### PROVIDED INFORMATION
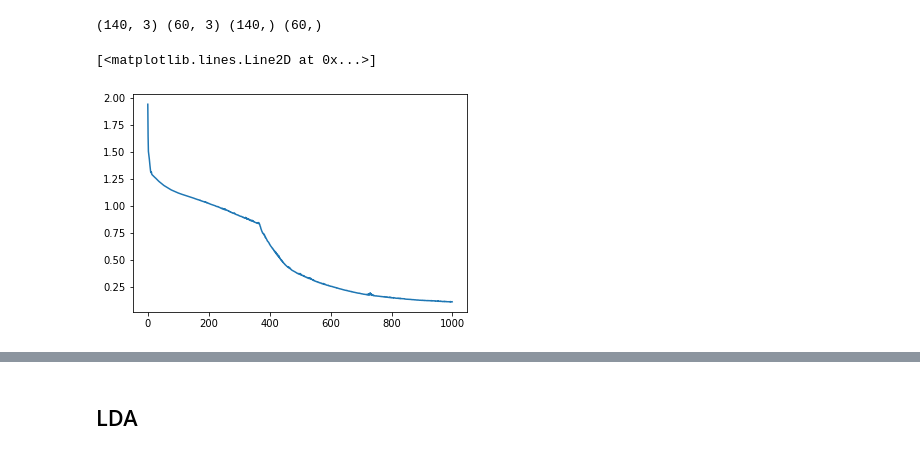
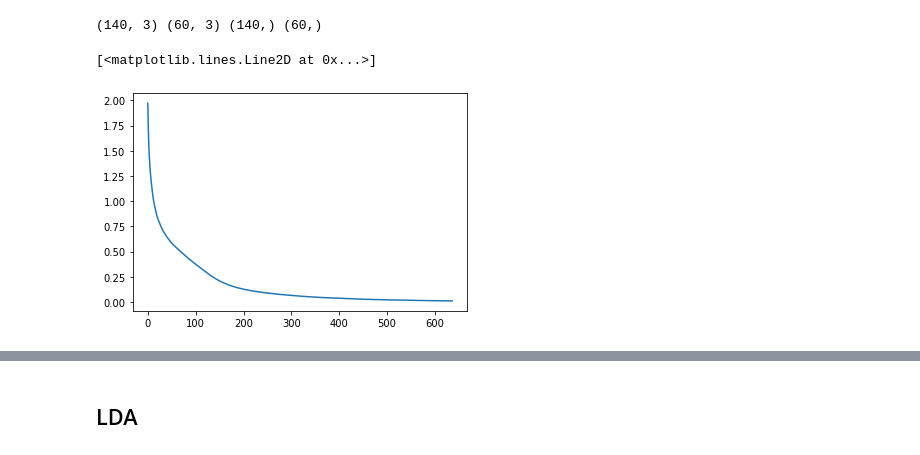
Before and after one commit to nunof98/data-fusion, a Jupyter notebook: drug_classification.ipynb, the cells around one changed output, grey strips where cells are left out. Drawn from its saved outputs; the diff is of its cells as text; code cells hidden in the pictures.

```diff
--- a/drug_classification.ipynb
+++ b/drug_classification.ipynb
@@ -286,12 +286,12 @@ print(X_train_pca.shape, X_test_pca.shape, y_train_pca.shape, y_test_pca.shape)
 # %%
 # build MLP classifier
 clf_pca = MLPClassifier(hidden_layer_sizes=(200, 40, 10), activation='relu', solver='adam', max_iter=1000)
 # train model
 model_pca = clf_pca.fit(X_train_pca, y_train_pca)
-plt.plot(clf.loss_curve_)
+plt.plot(clf_pca.loss_curve_)
 # %% [output]
 [<matplotlib.lines.Line2D at 0x...>]
-[figure, old version]
+[figure, new version]
 # %%
 # make prediction
 y_pred_pca_mlp = model_pca.predict(X_test_pca)
```
Also changed, not shown: parts of 6 cells of this notebook, 2 other files.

### WORK ITEM
Going line by line through the listing above, count those that contain "ipynb" and give only the result.

### RESPONSE BOX
3